■ **Task directions**
Only a number is expected in reply: the count of lines below where the word "import" occurs.

Data excerpts:
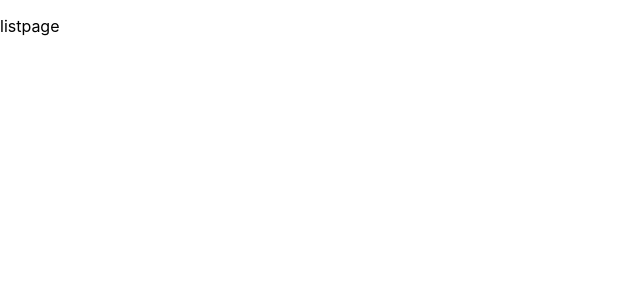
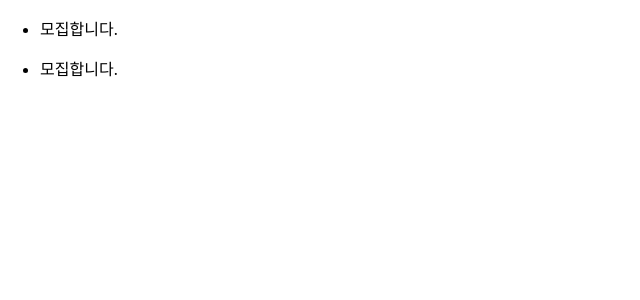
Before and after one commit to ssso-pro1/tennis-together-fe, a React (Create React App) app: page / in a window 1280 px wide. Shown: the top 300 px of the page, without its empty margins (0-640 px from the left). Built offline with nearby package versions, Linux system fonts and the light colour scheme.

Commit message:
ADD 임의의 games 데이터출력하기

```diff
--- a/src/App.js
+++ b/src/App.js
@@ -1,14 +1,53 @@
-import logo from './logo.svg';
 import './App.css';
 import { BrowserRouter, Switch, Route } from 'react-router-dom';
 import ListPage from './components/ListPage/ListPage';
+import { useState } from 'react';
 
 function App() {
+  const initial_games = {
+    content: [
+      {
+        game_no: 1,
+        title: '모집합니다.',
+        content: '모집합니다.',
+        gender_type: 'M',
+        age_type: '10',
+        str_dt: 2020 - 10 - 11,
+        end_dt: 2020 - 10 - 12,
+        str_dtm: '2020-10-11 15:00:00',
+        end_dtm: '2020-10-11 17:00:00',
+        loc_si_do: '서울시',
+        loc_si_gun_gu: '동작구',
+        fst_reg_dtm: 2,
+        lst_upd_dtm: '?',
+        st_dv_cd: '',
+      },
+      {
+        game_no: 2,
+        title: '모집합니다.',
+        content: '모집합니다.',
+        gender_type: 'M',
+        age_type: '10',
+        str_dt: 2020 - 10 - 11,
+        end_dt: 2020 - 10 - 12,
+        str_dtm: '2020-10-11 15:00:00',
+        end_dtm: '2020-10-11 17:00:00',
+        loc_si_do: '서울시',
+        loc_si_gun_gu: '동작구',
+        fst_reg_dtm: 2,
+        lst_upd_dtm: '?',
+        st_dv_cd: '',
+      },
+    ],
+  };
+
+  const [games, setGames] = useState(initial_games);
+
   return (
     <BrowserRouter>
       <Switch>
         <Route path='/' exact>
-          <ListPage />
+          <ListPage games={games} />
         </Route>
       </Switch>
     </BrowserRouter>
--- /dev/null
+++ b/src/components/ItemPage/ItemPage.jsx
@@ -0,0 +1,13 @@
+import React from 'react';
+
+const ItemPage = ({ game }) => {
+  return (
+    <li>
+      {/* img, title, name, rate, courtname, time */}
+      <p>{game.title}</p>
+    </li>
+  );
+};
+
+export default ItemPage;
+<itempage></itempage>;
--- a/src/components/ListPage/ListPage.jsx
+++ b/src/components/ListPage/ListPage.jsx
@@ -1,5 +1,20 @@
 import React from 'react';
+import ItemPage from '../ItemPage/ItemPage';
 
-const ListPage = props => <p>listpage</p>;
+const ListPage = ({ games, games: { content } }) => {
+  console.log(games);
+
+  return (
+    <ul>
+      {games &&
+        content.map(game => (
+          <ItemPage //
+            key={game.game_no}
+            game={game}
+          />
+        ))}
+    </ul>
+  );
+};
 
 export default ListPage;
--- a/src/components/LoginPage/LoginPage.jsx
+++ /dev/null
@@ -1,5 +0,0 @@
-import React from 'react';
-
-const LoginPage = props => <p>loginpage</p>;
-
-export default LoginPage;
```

...

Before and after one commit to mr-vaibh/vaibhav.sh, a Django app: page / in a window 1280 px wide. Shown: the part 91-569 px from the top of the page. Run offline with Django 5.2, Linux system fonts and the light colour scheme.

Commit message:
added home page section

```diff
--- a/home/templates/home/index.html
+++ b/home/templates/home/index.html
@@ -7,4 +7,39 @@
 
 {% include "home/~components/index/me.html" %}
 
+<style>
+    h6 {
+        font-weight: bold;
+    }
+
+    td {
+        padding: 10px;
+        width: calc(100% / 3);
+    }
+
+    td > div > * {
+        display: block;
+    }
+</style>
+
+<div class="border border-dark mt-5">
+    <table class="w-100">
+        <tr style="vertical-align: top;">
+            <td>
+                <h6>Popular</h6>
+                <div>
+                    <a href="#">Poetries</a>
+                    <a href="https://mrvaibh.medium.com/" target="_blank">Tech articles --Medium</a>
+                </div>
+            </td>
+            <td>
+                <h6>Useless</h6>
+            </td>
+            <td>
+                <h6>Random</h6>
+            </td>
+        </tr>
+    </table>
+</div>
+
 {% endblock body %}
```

■ **Exercise solution**
9